This year marks the start of the United Nations OceanDecade, which aims to safeguard 30% of oceans by 2030. With only eight years to go, the race is on to restore and protect marine life.
“The United Nations has attempted to protect the ocean before, by setting Aichi Biodiversity Target 11 in 2010 that aimed to conserve 10% of coastal and marine areas by 2020. Sadly, this target was not achieved,” the UN said.
Only 7.68% of the ocean is either a designated or proposed marine protected area, with only 2.7% benefiting from efficient protection measures.
Expanding marine protected areas are part of the solution but restoration and a “great ocean clean-up” are necessary to avoid further destruction to ecosystems.
Although large industrial scale solutions are in the pipeline, individual action is becoming a recreational and educational experience.
Volunteer organisations have popped up around the world’s coastal areas with the aim of getting people to participate in conservation and restoration efforts.
In the same way that people were previously oblivious to the problem of single-use plastic polluting the ocean, it is not common knowledge that sunscreen may be unfriendly to coral reefs. The product can contain oxybenzone and octinoxate, which harm coral reefs and fish.
This has also contributed to coral bleaching, which depletes food supplies for other ocean life. These chemicals are outlawed in protected ocean coral sites in the United States as well as Hawaii and the Virgin Islands.
Italian researchers have now added sunscreens to the list of ocean-damaging agents
“Coral reefs are among the most biologically productive and diverse ecosystems in the world. These ecosystems directly sustain half a billion people, but around 60% are currently threatened. Over the past 20 years, coral bleaching has increased dramatically,” the researchers said in a study where tests were conducted in Mexico, Indonesia, Thailand and Egypt.
“This has been blamed on a range of causes including temperature change, excess UV radiation, pollution and bacterial pathogens.”

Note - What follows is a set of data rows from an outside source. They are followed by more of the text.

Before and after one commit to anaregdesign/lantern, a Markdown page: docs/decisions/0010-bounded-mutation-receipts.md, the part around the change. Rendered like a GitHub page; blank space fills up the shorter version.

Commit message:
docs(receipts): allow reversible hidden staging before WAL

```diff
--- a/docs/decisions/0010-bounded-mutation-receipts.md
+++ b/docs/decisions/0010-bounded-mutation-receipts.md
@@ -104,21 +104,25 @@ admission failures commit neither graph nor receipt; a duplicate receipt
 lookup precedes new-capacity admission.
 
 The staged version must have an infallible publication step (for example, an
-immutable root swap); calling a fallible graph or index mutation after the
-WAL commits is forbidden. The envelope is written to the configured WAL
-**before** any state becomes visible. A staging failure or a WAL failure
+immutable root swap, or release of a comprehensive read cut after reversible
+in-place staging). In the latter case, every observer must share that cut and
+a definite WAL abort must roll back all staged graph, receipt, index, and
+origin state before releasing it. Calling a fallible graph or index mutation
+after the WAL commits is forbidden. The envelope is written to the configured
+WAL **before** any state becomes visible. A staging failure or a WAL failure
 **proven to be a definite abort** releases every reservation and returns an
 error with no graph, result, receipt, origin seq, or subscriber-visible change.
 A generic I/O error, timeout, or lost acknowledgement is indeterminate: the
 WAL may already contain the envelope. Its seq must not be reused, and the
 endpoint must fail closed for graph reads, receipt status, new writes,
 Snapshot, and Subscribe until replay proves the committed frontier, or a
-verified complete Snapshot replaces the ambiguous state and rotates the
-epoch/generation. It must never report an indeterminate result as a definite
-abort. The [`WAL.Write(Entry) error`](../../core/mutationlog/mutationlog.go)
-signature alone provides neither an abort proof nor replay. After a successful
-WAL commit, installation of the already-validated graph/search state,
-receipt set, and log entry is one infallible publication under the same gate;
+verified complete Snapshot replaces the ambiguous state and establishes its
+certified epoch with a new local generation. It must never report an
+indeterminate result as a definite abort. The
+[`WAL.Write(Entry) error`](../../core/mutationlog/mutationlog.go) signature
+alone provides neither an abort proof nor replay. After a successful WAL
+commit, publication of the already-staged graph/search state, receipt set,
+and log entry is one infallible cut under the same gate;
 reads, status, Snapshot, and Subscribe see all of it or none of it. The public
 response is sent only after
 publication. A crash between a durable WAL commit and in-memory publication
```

Now there are heightened calls for the use of “reef friendly” sunscreens. Campaigns such as ‘Save the Reef’ have focused on consumer education about sunscreens.
“The term ‘reef safe’ typically means that the sunscreen contains only mineral UV-blocking ingredients like oxide and titanium dioxide,” said Joshua Zeichner, a dermatologist in New York City.
“Both nanoparticles—a smaller particle size—and traditional zinc oxide sunscreens are safe and effective, and will be considered safe for reefs. The only difference is the cosmetic feel on the skin,” he told the organisation in an interview.
Trawler nets from fishing are also a focus for ocean volunteers working in pollution hotspots. Volunteer “ghost divers” have become a solution for recovering “ghost nets” harming marine life. The waste includes crab cages, lines and abandoned diver gear. Ghost Diving, a global network of volunteer organisations, said it had so far recovered about 5 000kg of waste in 2021.
Elsewhere, volunteer organisation GreenKayak says since 2017, tens of thousands of people have paddled their kayaks in the harbours, rivers and lakes of five European countries, collecting more than 50 tonnes of trash.
In South Africa, the Two Oceans Aquarium in Cape Town will begin a volunteer induction course on 1 November. Volunteers are expected to improve their knowledge of plants and animals along the country’s coastline. The volunteers care for the animals and assist in running the Two Oceans tourism facility, in addition to participating in beach clean-ups.
The Shark & Marine Research Institute’s Shark Conservation Programme also offers volunteers the opportunity to shark cage dive as part of conservation efforts.
Tunicia Phillips is an Adamela Trust climate and economic justice reporting fellow, funded by the Open Society Foundation for South Africa